My classmates-now-friends and I have a group chat on Facebook, and just yesterday, one of them asked us, “What was the hardest part of the lab for you?” That question made me really emotional. In my head: So! Many! Things! Not for that lab in particular, but just for life.
The thing is, it was really hard for me to articulate what exactly I had difficulties understanding/implementing. And it was then that I realized the value of good questions. Being able to ask good questions is an underrated skill. If you can find the root of your problem and articulate it as a question, someone can give you a very specific, helpful, tailored-to-you response. But if you don’t take the time to figure that out and ask a very vague question, you can only get a vague answer.
With midterms approaching, I encourage you to ask questions about anything you need clarification for with the time you have left. I understand that it’s not the easiest thing to do. At least for me, the real problem is that I’m too embarrassed to ask my questions “so late in the game.” What if my professor isn’t willing to answer me because it’s about something I should have consolidated weeks ago? Or maybe my professor would be willing to answer me, but she/he’d be secretly thinking in her/his head, “Where has this student been? How can she not understand something so basic? Oh boy, she’s got a long way to go… :/”
Let me hand you a piece of advice from the book I’m currently reading, #GIRLBOSS by Sophia Amoruso, founder and CEO of Nasty Gal:
Own up to your mistakes and apologize for them. Everyone will make a mistake at some point, and the sooner you can admit where you went wrong, the sooner you can start to fix it. Be honest with yourself and your abilities. Many people accept titles that are beyond their experience to only later find themselves up to their neck in problems they can’t solve, and too embarrassed to admit they weren’t qualified in the first place. And what’s the first rule about holes? If you’re in one, stop digging.
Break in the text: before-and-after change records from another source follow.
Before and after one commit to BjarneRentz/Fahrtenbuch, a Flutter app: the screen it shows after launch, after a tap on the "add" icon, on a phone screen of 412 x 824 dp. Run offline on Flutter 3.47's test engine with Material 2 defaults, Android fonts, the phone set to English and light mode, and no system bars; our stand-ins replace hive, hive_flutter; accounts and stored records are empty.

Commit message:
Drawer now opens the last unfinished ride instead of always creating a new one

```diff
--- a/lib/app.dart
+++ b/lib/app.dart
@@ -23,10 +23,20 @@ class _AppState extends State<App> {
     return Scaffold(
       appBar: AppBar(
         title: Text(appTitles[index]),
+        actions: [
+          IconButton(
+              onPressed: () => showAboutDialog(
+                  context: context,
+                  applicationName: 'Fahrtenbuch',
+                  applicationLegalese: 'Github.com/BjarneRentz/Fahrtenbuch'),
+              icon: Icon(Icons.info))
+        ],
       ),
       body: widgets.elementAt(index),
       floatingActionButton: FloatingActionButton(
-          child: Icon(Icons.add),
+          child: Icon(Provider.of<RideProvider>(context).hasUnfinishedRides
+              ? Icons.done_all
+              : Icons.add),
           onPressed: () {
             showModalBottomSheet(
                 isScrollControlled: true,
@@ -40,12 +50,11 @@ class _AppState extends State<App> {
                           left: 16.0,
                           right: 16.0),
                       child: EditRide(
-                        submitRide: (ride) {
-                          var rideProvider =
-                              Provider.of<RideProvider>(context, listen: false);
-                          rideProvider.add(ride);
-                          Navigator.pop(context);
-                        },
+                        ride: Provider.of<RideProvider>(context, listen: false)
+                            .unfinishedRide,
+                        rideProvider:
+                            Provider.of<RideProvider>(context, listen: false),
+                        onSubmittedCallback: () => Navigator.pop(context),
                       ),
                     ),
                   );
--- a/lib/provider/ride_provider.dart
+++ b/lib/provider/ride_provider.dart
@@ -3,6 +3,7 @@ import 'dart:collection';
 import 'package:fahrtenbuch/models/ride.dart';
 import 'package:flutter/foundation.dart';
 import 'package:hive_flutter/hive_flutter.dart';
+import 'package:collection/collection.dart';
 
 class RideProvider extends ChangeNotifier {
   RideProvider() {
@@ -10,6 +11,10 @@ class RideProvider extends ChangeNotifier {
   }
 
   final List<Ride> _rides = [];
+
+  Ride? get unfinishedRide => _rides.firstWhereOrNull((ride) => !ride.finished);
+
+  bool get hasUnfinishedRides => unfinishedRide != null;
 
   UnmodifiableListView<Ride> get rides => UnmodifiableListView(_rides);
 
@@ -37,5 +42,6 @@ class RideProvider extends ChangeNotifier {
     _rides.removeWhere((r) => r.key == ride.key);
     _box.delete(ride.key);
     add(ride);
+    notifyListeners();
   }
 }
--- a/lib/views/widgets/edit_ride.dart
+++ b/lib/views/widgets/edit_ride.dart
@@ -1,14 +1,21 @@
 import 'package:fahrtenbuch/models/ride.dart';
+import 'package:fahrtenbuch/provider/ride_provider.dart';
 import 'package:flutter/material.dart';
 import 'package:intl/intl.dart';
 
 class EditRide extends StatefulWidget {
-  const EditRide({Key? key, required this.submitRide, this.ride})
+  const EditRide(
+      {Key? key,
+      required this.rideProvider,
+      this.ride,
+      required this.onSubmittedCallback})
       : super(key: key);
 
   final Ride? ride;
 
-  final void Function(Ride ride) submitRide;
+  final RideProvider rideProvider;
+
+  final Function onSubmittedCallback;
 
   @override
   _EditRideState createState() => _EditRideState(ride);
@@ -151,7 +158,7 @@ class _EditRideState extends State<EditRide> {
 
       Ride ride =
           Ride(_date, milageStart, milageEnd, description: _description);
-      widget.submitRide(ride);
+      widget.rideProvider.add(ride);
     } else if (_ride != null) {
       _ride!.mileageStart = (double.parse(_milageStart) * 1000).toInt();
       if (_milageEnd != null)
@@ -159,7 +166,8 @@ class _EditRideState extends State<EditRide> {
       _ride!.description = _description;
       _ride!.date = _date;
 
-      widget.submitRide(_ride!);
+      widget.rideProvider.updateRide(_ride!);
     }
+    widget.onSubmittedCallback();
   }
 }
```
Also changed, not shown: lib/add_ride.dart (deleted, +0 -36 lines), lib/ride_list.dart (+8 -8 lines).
So ask those questions unapologetically; if you don’t ask, you won’t receive.